#### [DATA FOR REVIEW]
┄┄┄┄┄┄┄┄┄┄
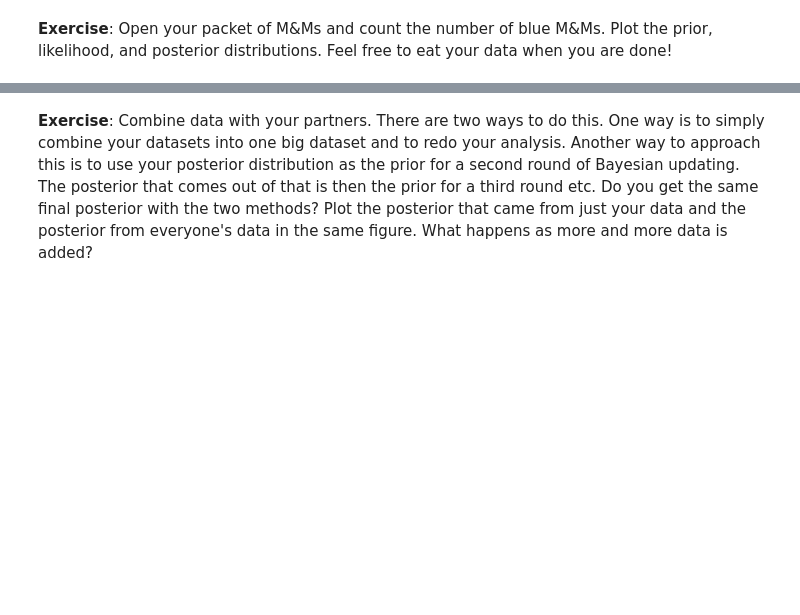
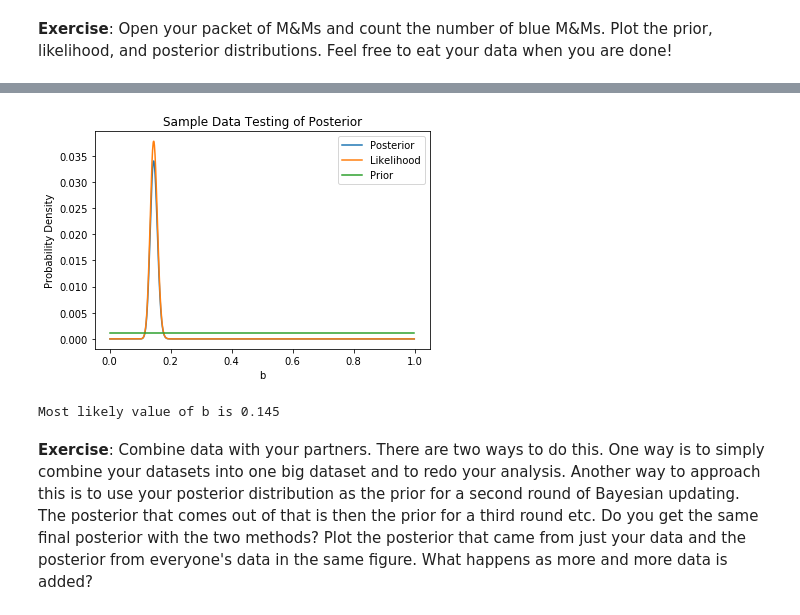
Before and after one commit to katiesavarc/DataSci_Lab, a Jupyter notebook: CodingLab05/CodingLab05_Bayes.ipynb, the cells around one changed output, grey strips where cells are left out. Drawn from its saved outputs; the diff is of its cells as text; code cells hidden in the pictures; blank space fills up the shorter version.

```diff
--- a/CodingLab05/CodingLab05_Bayes.ipynb
+++ b/CodingLab05/CodingLab05_Bayes.ipynb
@@ -203,2 +201,14 @@ plt.show()
+# %%
+#Katie's M&M Data
+d_K = 54 + 76
+n_tot_K = 450 + 450
+b_prior_guess_K = 1/6
+prior_func_K = 'uniform'
+
+#Apply Bayesian inference, plot results, and print the most likely value of b
+P_posterior_pmf_K, b_max_K, b_vals_K = run_sample_analysis(d_K, n_tot_K, b_prior_guess_K, prior_func_K)
+# %% [output]
+[figure, added]
+Most likely value of b is 0.145
 # %% [markdown]
 __Exercise__: Combine data with your partners. There are two ways to do this. One way is to simply combine your datasets into one big dataset and to redo your analysis. Another way to approach this is to use your posterior distribution as the prior for a second round of Bayesian updating. The posterior that comes out of that is then the prior for a third round etc. Do you get the same final posterior with the two methods? Plot the posterior that came from just your data and the posterior from everyone's data in the same figure. What happens as more and more data is added?
```
Also changed, not shown: parts of 15 cells of this notebook.
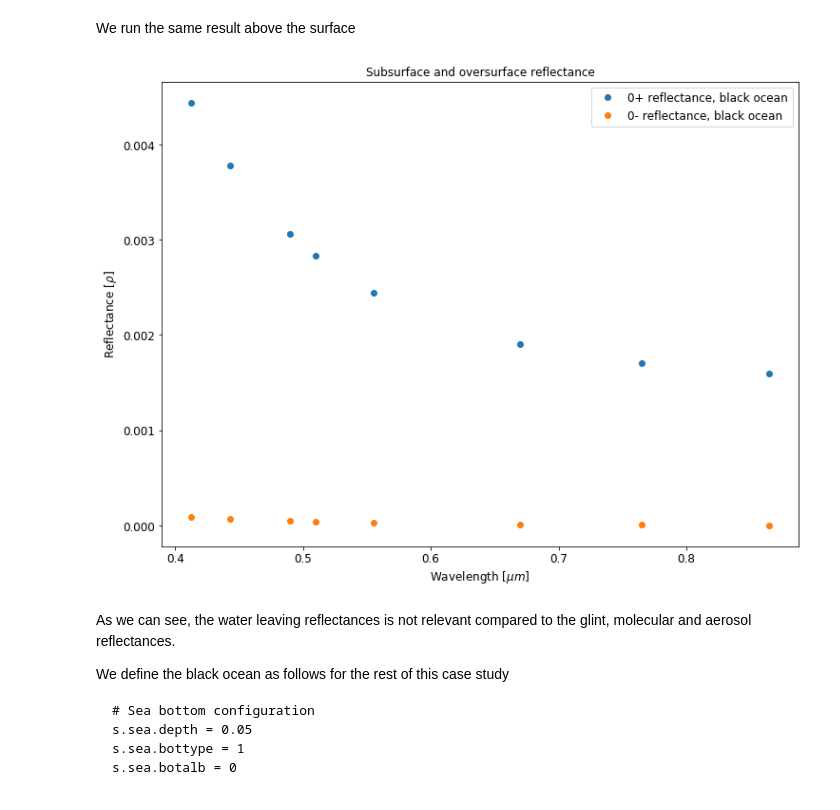
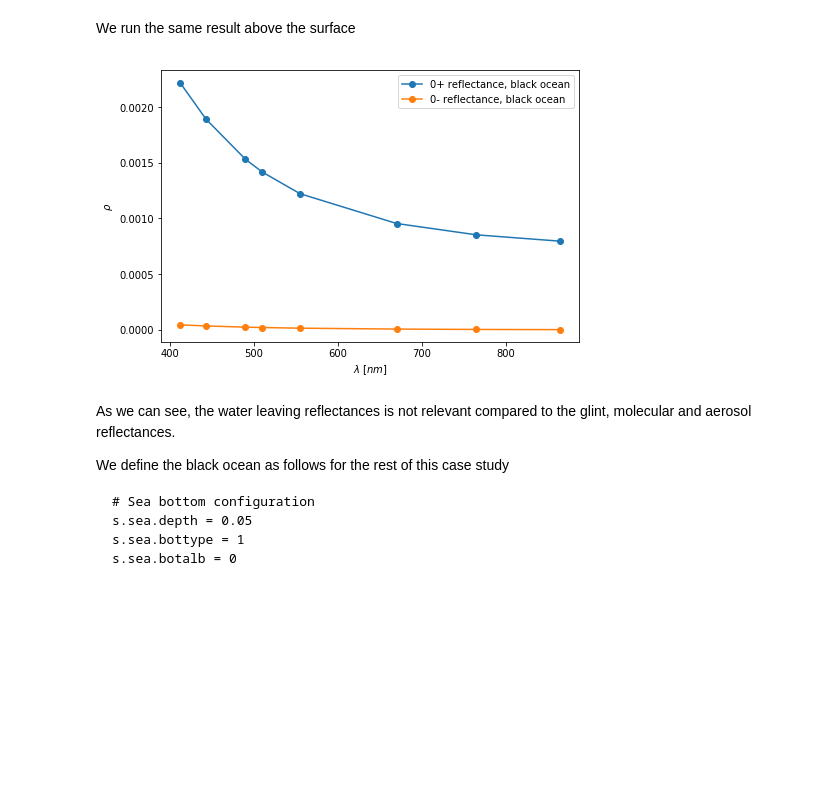
Before and after one commit to fnemina/pyOSOAA, a Jupyter notebook: casestudy/pyOSOAA_case_study.ipynb, the cells around one changed output. Drawn from its saved outputs; the diff is of its cells as text; code cells hidden in the pictures; blank space fills up the shorter version.

```diff
--- a/casestudy/pyOSOAA_case_study.ipynb
+++ b/casestudy/pyOSOAA_case_study.ipynb
@@ -86,38 +87,23 @@ s.ang.thetas = 60
 s.view.level = 4
 # %% [markdown]
 We run the results for different wavelengths and save the reflectance
-# %%
-rhowb = np.copy(wavelengths)*0
-for idx, wl in np.ndenumerate(wavelengths):
-    s.wa = wl
-    s.run()
-    rhowb[idx[0]] = interp1d(s.outputs.vsvza.vza, s.outputs.vsvza.I)(view)/np.cos(np.pi*s.ang.thetas/180.0)
+# %%
+rhowb = RunWavelengths(s, wavelengths, view)/np.cos(np.pi*view/180.0)
 # %% [markdown]
 We run the same result above the surface
 # %%
 # Configure view level below the surface
 s.view.level = 3
 
-rhowa = np.copy(wavelengths)*0
-for idx, wl in np.ndenumerate(wavelengths):
-    s.wa = wl
-    s.run()
-    rhowa[idx[0]] = interp1d(s.outputs.vsvza.vza, s.outputs.vsvza.I)(view)/np.cos(np.pi*s.ang.thetas/180.0)
+rhowa = RunWavelengths(s, wavelengths, view)/np.cos(np.pi*view/180.0)
 # %%
-plt.figure(figsize=(12,9))
-
-plt.plot(wavelengths,rhowa,'o',label="0+ reflectance, black ocean")
-plt.plot(wavelengths,rhowb,'o',label="0- reflectance, black ocean")
-
-plt.xlabel(r"Wavelength [$\mu m$]",fontsize=12)
-plt.ylabel(r"Reflectance [$\rho$]",fontsize=12)
-plt.xticks(fontsize=12)
-plt.yticks(fontsize=12)
-plt.legend(fontsize=12)
-plt.title("Subsurface and oversurface reflectance", fontsize=12)
+plt.figure(figsize=(7.5,5))
+plt.plot(wavelengths*1e3,rhowa,'o-',label="0+ reflectance, black ocean")
+plt.plot(wavelengths*1e3,rhowb,'o-',label="0- reflectance, black ocean")
+plt.xlabel(r"$\lambda$ [$nm$]"); plt.ylabel(r"$\rho$"); plt.legend()
 plt.show()
 # %% [output]
-[figure, old version]
+[figure, new version]
 # %% [markdown]
 As we can see, the water leaving reflectances is not relevant compared to the glint, molecular and aerosol reflectances.
 
```
Also changed, not shown: parts of 20 cells of this notebook, 1 other file.
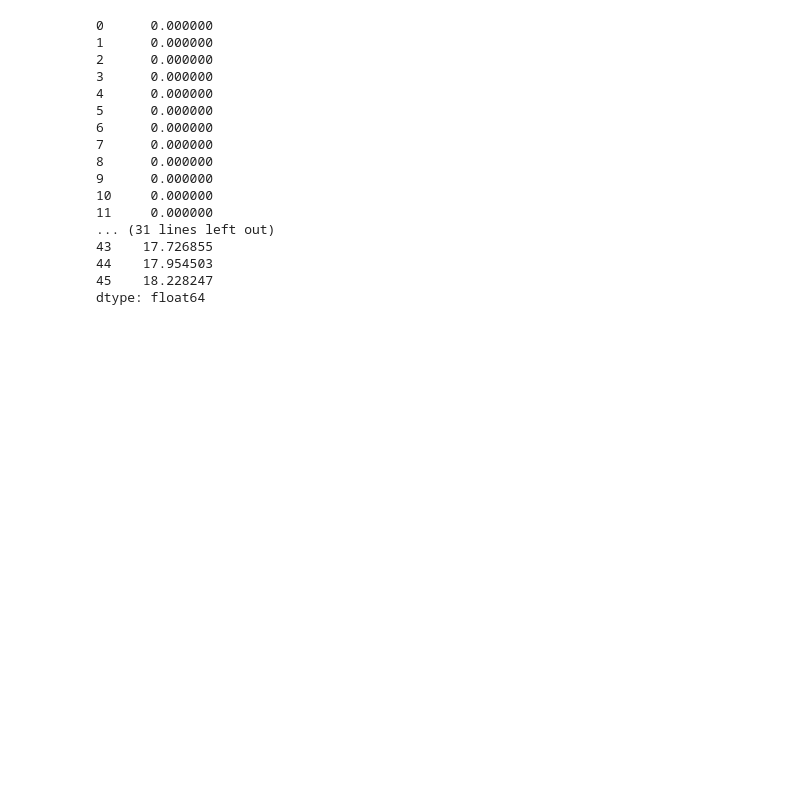
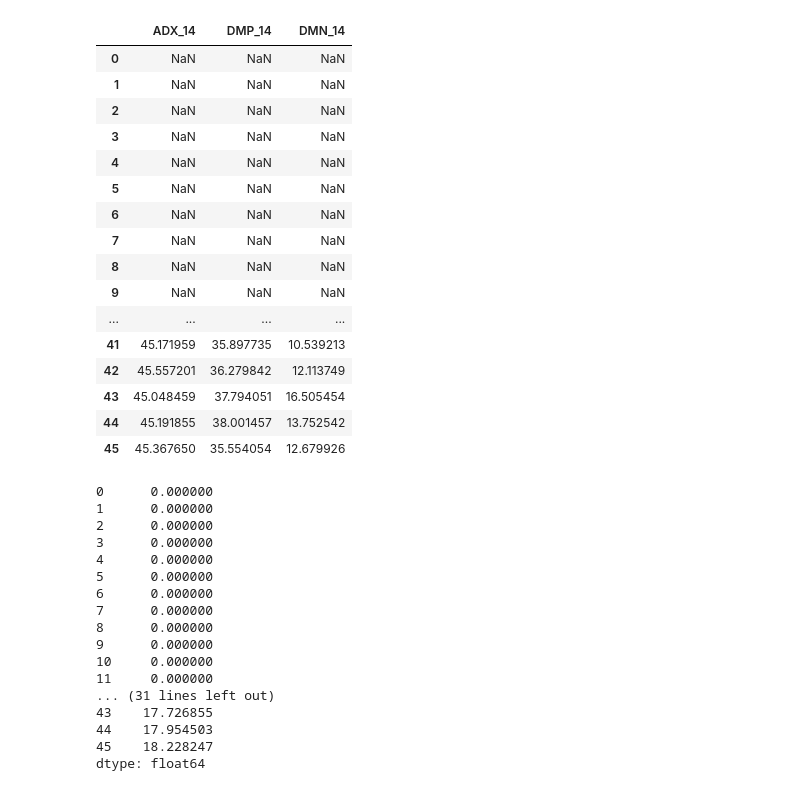
Before and after one commit to bukosabino/ta, a Jupyter notebook: dev/adx_test.ipynb, the cells around one changed output. Drawn from its saved outputs; the diff is of its cells as text; code cells hidden in the pictures; blank space fills up the shorter version.

```diff
--- a/dev/adx_test.ipynb
+++ b/dev/adx_test.ipynb
@@ -161,6 +162,27 @@ high = df['high']
 low = df['low']
 n = 14
 fillna = False
+# %%
+
+adx(close, high, low, n, False)
+# %% [output]
+|  | ADX_14 | DMP_14 | DMN_14 |
+| 0 | NaN | NaN | NaN |
+| 1 | NaN | NaN | NaN |
+| 2 | NaN | NaN | NaN |
+| 3 | NaN | NaN | NaN |
+| 4 | NaN | NaN | NaN |
+| 5 | NaN | NaN | NaN |
+| 6 | NaN | NaN | NaN |
+| 7 | NaN | NaN | NaN |
+| 8 | NaN | NaN | NaN |
+| 9 | NaN | NaN | NaN |
+| ... | ... | ... | ... |
+| 41 | 45.171959 | 35.897735 | 10.539213 |
+| 42 | 45.557201 | 36.279842 | 12.113749 |
+| 43 | 45.048459 | 37.794051 | 16.505454 |
+| 44 | 45.191855 | 38.001457 | 13.752542 |
+| 45 | 45.367650 | 35.554054 | 12.679926 |
 # %%
 cs = close.shift(1)
 pdm = high.combine(cs, lambda x1, x2: max(x1, x2) if np.isnan(x1) == False and np.isnan(x2) == False else np.nan)
```
Also changed, not shown: parts of 3 cells of this notebook, 9 other files.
┄┄┄┄┄┄┄┄┄┄
#### [TASK REQUIREMENTS]
An answer that restates all the entries exactly and drops the images is what is needed.

#### [ANSWER TO THIS EXERCISE]
Before and after one commit to katiesavarc/DataSci_Lab, a Jupyter notebook: CodingLab05/CodingLab05_Bayes.ipynb, the cells around one changed output, grey strips where cells are left out. Drawn from its saved outputs; the diff is of its cells as text; code cells hidden in the pictures; blank space fills up the shorter version.

```diff
--- a/CodingLab05/CodingLab05_Bayes.ipynb
+++ b/CodingLab05/CodingLab05_Bayes.ipynb
@@ -203,2 +201,14 @@ plt.show()
+# %%
+#Katie's M&M Data
+d_K = 54 + 76
+n_tot_K = 450 + 450
+b_prior_guess_K = 1/6
+prior_func_K = 'uniform'
+
+#Apply Bayesian inference, plot results, and print the most likely value of b
+P_posterior_pmf_K, b_max_K, b_vals_K = run_sample_analysis(d_K, n_tot_K, b_prior_guess_K, prior_func_K)
+# %% [output]
+[figure, added]
+Most likely value of b is 0.145
 # %% [markdown]
 __Exercise__: Combine data with your partners. There are two ways to do this. One way is to simply combine your datasets into one big dataset and to redo your analysis. Another way to approach this is to use your posterior distribution as the prior for a second round of Bayesian updating. The posterior that comes out of that is then the prior for a third round etc. Do you get the same final posterior with the two methods? Plot the posterior that came from just your data and the posterior from everyone's data in the same figure. What happens as more and more data is added?
```
Also changed, not shown: parts of 15 cells of this notebook.
Before and after one commit to fnemina/pyOSOAA, a Jupyter notebook: casestudy/pyOSOAA_case_study.ipynb, the cells around one changed output. Drawn from its saved outputs; the diff is of its cells as text; code cells hidden in the pictures; blank space fills up the shorter version.

```diff
--- a/casestudy/pyOSOAA_case_study.ipynb
+++ b/casestudy/pyOSOAA_case_study.ipynb
@@ -86,38 +87,23 @@ s.ang.thetas = 60
 s.view.level = 4
 # %% [markdown]
 We run the results for different wavelengths and save the reflectance
-# %%
-rhowb = np.copy(wavelengths)*0
-for idx, wl in np.ndenumerate(wavelengths):
-    s.wa = wl
-    s.run()
-    rhowb[idx[0]] = interp1d(s.outputs.vsvza.vza, s.outputs.vsvza.I)(view)/np.cos(np.pi*s.ang.thetas/180.0)
+# %%
+rhowb = RunWavelengths(s, wavelengths, view)/np.cos(np.pi*view/180.0)
 # %% [markdown]
 We run the same result above the surface
 # %%
 # Configure view level below the surface
 s.view.level = 3
 
-rhowa = np.copy(wavelengths)*0
-for idx, wl in np.ndenumerate(wavelengths):
-    s.wa = wl
-    s.run()
-    rhowa[idx[0]] = interp1d(s.outputs.vsvza.vza, s.outputs.vsvza.I)(view)/np.cos(np.pi*s.ang.thetas/180.0)
+rhowa = RunWavelengths(s, wavelengths, view)/np.cos(np.pi*view/180.0)
 # %%
-plt.figure(figsize=(12,9))
-
-plt.plot(wavelengths,rhowa,'o',label="0+ reflectance, black ocean")
-plt.plot(wavelengths,rhowb,'o',label="0- reflectance, black ocean")
-
-plt.xlabel(r"Wavelength [$\mu m$]",fontsize=12)
-plt.ylabel(r"Reflectance [$\rho$]",fontsize=12)
-plt.xticks(fontsize=12)
-plt.yticks(fontsize=12)
-plt.legend(fontsize=12)
-plt.title("Subsurface and oversurface reflectance", fontsize=12)
+plt.figure(figsize=(7.5,5))
+plt.plot(wavelengths*1e3,rhowa,'o-',label="0+ reflectance, black ocean")
+plt.plot(wavelengths*1e3,rhowb,'o-',label="0- reflectance, black ocean")
+plt.xlabel(r"$\lambda$ [$nm$]"); plt.ylabel(r"$\rho$"); plt.legend()
 plt.show()
 # %% [output]
-[figure, old version]
+[figure, new version]
 # %% [markdown]
 As we can see, the water leaving reflectances is not relevant compared to the glint, molecular and aerosol reflectances.
 
```
Also changed, not shown: parts of 20 cells of this notebook, 1 other file.
Before and after one commit to bukosabino/ta, a Jupyter notebook: dev/adx_test.ipynb, the cells around one changed output. Drawn from its saved outputs; the diff is of its cells as text; code cells hidden in the pictures; blank space fills up the shorter version.

```diff
--- a/dev/adx_test.ipynb
+++ b/dev/adx_test.ipynb
@@ -161,6 +162,27 @@ high = df['high']
 low = df['low']
 n = 14
 fillna = False
+# %%
+
+adx(close, high, low, n, False)
+# %% [output]
+|  | ADX_14 | DMP_14 | DMN_14 |
+| 0 | NaN | NaN | NaN |
+| 1 | NaN | NaN | NaN |
+| 2 | NaN | NaN | NaN |
+| 3 | NaN | NaN | NaN |
+| 4 | NaN | NaN | NaN |
+| 5 | NaN | NaN | NaN |
+| 6 | NaN | NaN | NaN |
+| 7 | NaN | NaN | NaN |
+| 8 | NaN | NaN | NaN |
+| 9 | NaN | NaN | NaN |
+| ... | ... | ... | ... |
+| 41 | 45.171959 | 35.897735 | 10.539213 |
+| 42 | 45.557201 | 36.279842 | 12.113749 |
+| 43 | 45.048459 | 37.794051 | 16.505454 |
+| 44 | 45.191855 | 38.001457 | 13.752542 |
+| 45 | 45.367650 | 35.554054 | 12.679926 |
 # %%
 cs = close.shift(1)
 pdm = high.combine(cs, lambda x1, x2: max(x1, x2) if np.isnan(x1) == False and np.isnan(x2) == False else np.nan)
```
Also changed, not shown: parts of 3 cells of this notebook, 9 other files.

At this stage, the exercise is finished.